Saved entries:
┏━━

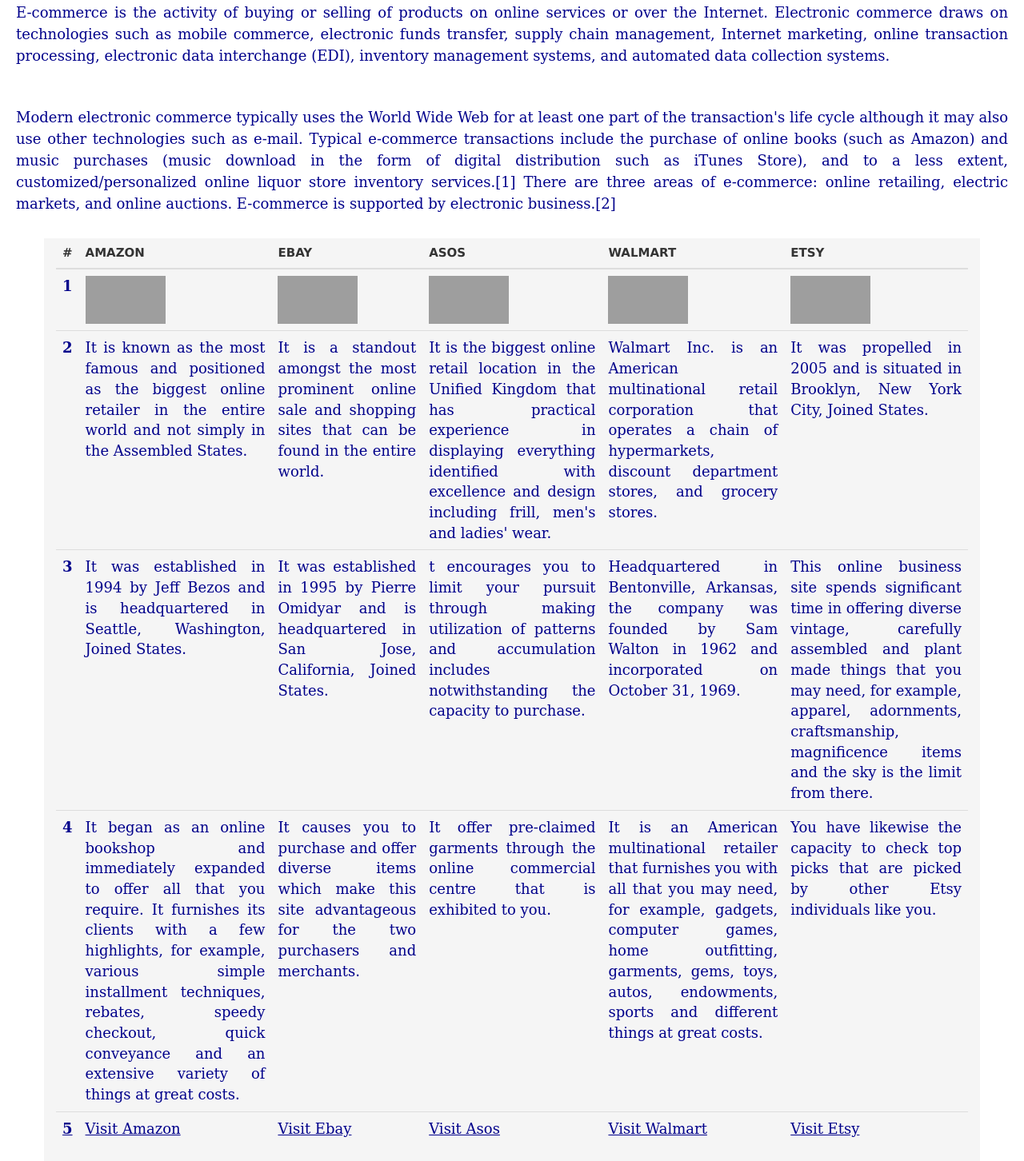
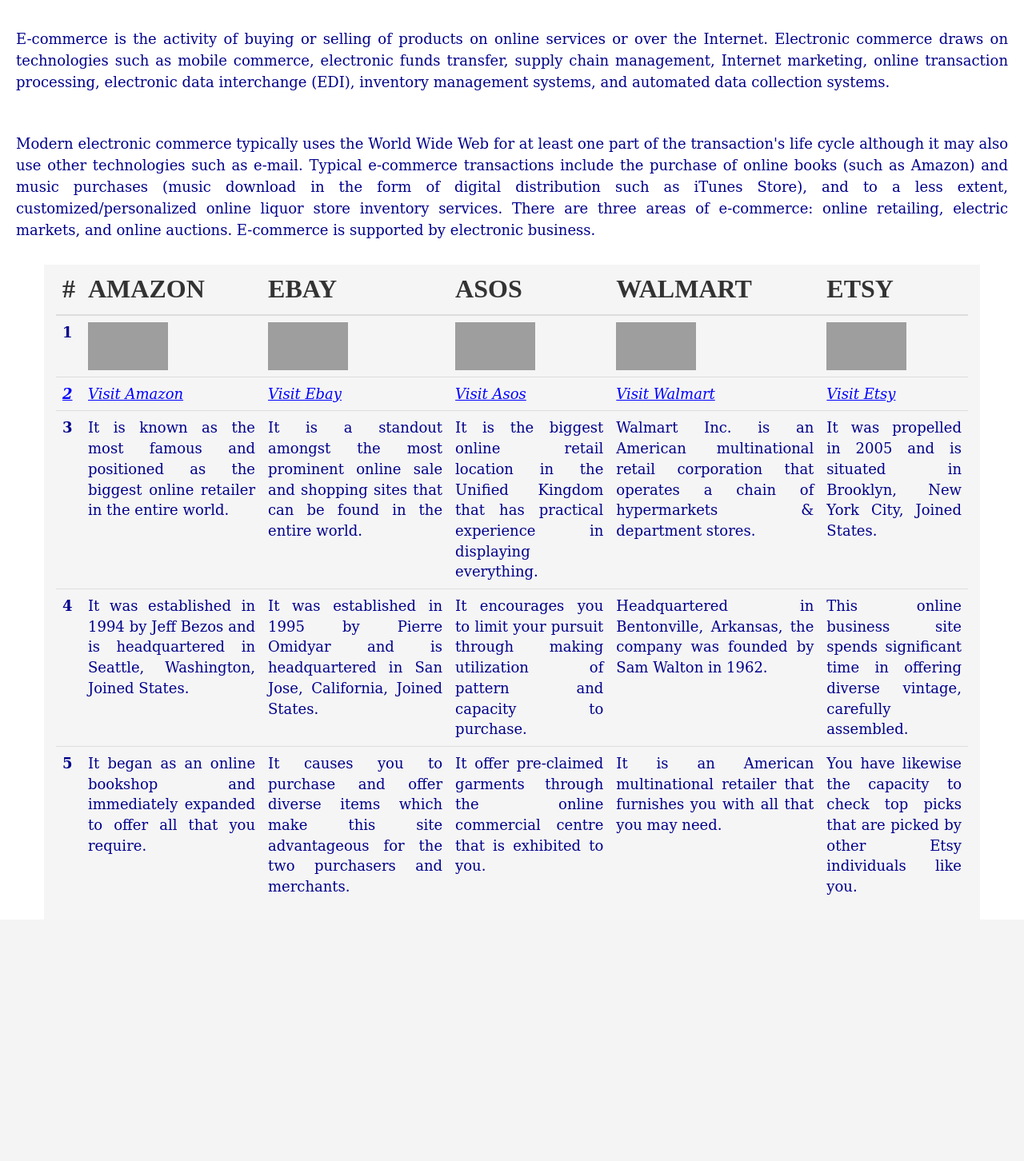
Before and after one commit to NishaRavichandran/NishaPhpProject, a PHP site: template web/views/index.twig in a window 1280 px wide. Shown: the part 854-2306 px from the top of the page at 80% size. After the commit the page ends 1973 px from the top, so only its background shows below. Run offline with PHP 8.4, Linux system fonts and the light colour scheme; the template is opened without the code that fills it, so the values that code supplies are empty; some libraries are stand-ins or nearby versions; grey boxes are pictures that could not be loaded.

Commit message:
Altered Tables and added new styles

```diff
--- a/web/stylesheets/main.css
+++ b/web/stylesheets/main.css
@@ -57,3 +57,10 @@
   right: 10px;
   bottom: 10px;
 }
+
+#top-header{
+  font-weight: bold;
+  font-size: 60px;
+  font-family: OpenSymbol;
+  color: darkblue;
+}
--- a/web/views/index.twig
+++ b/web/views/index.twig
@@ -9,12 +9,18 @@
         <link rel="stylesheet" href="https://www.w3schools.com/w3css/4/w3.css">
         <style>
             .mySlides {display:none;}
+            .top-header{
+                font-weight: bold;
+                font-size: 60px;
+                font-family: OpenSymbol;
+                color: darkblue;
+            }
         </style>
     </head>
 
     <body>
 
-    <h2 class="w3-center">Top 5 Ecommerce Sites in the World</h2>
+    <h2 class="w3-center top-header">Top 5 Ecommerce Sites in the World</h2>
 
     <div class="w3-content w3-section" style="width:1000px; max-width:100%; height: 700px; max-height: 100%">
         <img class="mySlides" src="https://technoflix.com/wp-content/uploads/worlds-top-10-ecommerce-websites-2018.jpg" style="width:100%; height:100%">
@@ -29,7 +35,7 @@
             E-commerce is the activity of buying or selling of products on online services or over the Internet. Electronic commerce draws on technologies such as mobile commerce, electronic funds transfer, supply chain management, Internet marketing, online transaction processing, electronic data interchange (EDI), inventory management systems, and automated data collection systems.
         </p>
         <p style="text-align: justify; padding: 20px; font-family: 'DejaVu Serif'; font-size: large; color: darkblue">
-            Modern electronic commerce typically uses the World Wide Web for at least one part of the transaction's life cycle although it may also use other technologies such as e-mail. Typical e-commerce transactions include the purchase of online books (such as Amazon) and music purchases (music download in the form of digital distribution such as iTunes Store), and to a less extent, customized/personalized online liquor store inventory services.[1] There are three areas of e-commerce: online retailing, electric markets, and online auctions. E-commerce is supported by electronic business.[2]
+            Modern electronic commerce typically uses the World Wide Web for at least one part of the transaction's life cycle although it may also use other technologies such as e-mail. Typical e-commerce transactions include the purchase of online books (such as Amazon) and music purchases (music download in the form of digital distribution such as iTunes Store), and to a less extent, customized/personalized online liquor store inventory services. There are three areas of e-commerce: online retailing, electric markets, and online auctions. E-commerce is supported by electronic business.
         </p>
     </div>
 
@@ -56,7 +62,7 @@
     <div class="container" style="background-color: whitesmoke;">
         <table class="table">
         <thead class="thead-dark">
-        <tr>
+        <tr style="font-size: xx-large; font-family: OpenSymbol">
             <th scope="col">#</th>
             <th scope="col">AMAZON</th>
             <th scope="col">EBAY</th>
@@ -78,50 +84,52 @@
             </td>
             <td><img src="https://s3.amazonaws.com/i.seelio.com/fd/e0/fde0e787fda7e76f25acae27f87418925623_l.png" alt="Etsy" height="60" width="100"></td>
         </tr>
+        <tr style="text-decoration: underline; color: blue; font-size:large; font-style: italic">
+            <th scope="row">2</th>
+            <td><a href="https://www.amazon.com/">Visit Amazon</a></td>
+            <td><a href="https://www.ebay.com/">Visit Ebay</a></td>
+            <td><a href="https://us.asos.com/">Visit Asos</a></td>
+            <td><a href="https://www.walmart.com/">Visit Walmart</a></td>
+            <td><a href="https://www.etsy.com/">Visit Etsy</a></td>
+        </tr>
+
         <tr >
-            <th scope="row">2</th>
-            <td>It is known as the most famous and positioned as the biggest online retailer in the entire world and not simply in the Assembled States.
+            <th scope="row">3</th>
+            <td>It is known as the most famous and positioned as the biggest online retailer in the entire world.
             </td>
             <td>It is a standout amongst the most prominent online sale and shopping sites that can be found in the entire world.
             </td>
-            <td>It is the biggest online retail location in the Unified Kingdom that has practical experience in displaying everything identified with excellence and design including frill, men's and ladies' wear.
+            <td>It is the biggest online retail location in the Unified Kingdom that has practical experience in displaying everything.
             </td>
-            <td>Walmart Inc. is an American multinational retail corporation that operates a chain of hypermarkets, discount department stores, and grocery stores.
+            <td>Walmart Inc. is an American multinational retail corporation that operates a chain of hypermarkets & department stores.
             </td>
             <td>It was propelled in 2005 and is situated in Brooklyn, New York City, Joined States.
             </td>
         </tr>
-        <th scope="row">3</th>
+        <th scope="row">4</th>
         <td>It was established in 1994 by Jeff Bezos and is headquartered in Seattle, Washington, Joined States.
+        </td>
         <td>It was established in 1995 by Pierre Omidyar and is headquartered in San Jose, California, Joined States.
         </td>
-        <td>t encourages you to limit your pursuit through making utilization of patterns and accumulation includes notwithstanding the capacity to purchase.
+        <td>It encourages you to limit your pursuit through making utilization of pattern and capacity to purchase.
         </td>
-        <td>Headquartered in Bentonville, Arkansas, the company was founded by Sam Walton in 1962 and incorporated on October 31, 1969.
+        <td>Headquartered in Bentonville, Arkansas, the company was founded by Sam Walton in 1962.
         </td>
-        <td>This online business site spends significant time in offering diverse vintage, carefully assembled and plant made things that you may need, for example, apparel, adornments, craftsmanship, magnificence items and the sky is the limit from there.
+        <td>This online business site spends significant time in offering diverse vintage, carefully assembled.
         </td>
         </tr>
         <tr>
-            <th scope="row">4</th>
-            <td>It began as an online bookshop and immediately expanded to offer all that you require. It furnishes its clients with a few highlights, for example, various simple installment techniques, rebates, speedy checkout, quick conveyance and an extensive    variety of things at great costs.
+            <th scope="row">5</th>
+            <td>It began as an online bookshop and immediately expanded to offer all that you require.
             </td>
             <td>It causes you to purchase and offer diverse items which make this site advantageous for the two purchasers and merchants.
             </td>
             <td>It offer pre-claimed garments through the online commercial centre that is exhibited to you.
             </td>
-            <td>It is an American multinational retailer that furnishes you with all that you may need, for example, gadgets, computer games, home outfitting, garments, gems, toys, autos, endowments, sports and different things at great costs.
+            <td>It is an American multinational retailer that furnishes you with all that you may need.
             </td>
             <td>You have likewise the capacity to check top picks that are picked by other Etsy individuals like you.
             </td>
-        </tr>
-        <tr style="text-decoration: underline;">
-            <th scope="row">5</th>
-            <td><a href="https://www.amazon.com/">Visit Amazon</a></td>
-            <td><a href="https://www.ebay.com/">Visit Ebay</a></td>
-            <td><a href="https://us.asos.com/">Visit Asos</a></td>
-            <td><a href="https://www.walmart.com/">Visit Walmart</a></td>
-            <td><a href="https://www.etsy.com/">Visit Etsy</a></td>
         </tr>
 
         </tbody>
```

┗━━
┏━━

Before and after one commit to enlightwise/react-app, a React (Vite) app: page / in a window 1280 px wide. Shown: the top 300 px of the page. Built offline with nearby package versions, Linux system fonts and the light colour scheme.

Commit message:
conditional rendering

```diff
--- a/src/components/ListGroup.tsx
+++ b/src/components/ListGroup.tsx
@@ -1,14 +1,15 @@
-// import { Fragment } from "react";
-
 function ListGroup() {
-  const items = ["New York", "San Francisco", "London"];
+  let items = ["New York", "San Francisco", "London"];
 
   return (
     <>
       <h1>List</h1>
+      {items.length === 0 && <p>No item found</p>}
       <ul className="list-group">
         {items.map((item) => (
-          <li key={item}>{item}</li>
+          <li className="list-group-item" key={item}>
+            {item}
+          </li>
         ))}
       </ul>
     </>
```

┗━━

▸ What you have to do
From the records above, count how many lines hold the string "OpenSymbol", then give only that number.

▸ Completed exercise
3